The Commentary and vocab list on opposite pages is simply marvelous. Steadman's definitions are concise, but he includes the full range of meanings of each word, even meanings which may not be found in Plato. His notes cover every possible problem you might have, and they are wonderfully brief and to the point, using simple grammatical terminology. He gives you a literal translation for almost every difficult passage, so you really have everything on one page, dictionary, commentary, and translation. This makes the Symposium a joy to read without flipping around. Steadman even includes a few paradigms of rare or irregular verbs or nouns right there on the same opposite page where you need them. The book is a great size, thin but tall enough to produce a large font. It does not exactly lie open in your hand but it is more flexible than most paperbacks. It lacks a ribbon marker but you can put one in yourself. I have already bought Steadman's Odyssey and intend to buy just about anything else he produces in this series. (Although I have passed on his Herodotus simply because I find Greek history boring!)

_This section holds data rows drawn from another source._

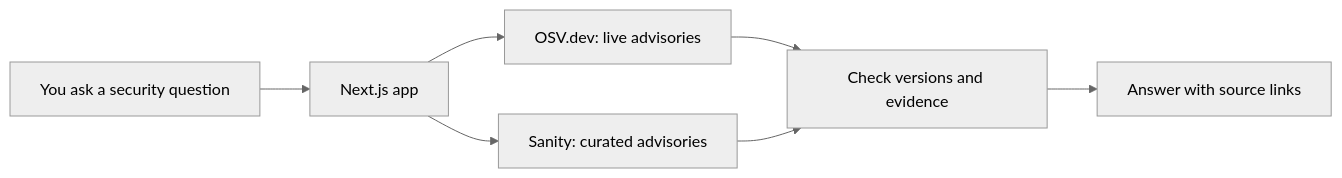
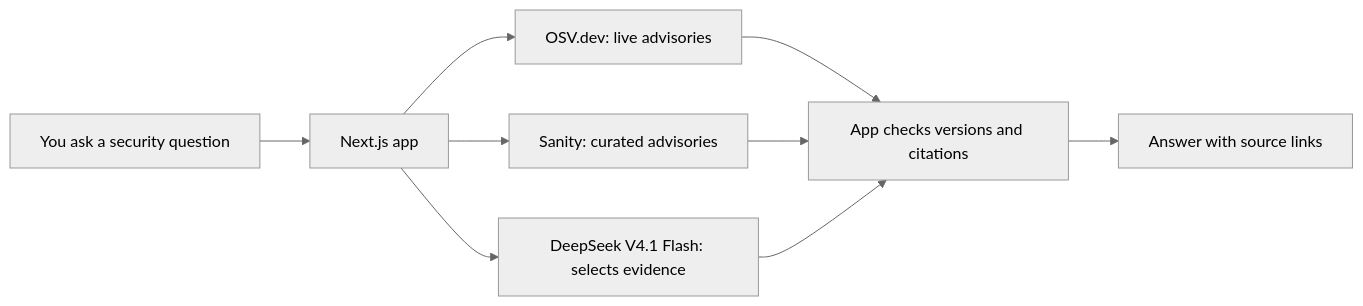
The diagram in README.md (romilp619/ai-security-advisory-assistant), drawn with Mermaid (neutral theme) before and after one commit. The commit also changed other lines of this file, not shown here.

Commit message:
Show model role in architecture diagram

````diff
--- a/README.md
+++ b/README.md
@@ -93,9 +93,11 @@
 ```mermaid
 flowchart LR
   User["You ask a security question"] --> App["Next.js app"]
   App --> Live["OSV.dev: live advisories"]
   App --> Curated["Sanity: curated advisories"]
-  Live --> Check["Check versions and evidence"]
+  App --> Model["DeepSeek V4.1 Flash: selects evidence"]
+  Live --> Check["App checks versions and citations"]
   Curated --> Check
+  Model --> Check
   Check --> Answer["Answer with source links"]
 ```
````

As to Plato's work itself, it is marvelous Greek, witty, profound, dramatic, moving. Plato makes the serious point that God is love, and yet he has so much fun that you will too. There are jokes in here that will make you laugh out loud and Greek sentences you will want to read again and again. Steadman and Socrates make a great team!
The Symposium is a retelling by Apollodorus of a dinner engagement devoted to a discussion of various aspects of eros. Steadman asks the question: Why did Plato choose the particular people for such a discussion? Apparantly, the down low of the lowdown going down involved a desecration of Hermes statues--gential mutilation of the statues-- and the conduct of Eleusian mysteries outside of the proper place--something of a sacriflige. This all preceded the failed Athenian sicilian expedition which ended as disaster in 415-414 bce. Anyhow, the book is a helpful addition to the student's library. The student who has taken four semesters of Greek might want to try a hand at translating. Taking two days to type out the Greek, and translate, the student can finish in a relatively short 3 or 4 months; such an exercise will increase the studen't vocabulary and grasp of Greek Grammar. I hightly recommend this text for the student.
One small con is that while the Greek text appears to by typo-free, this isn't true of the commentary. I caught a few major mistakes; nothing that would have seriously hindered the students, but which should be fixed if there's another printing or on the author's website.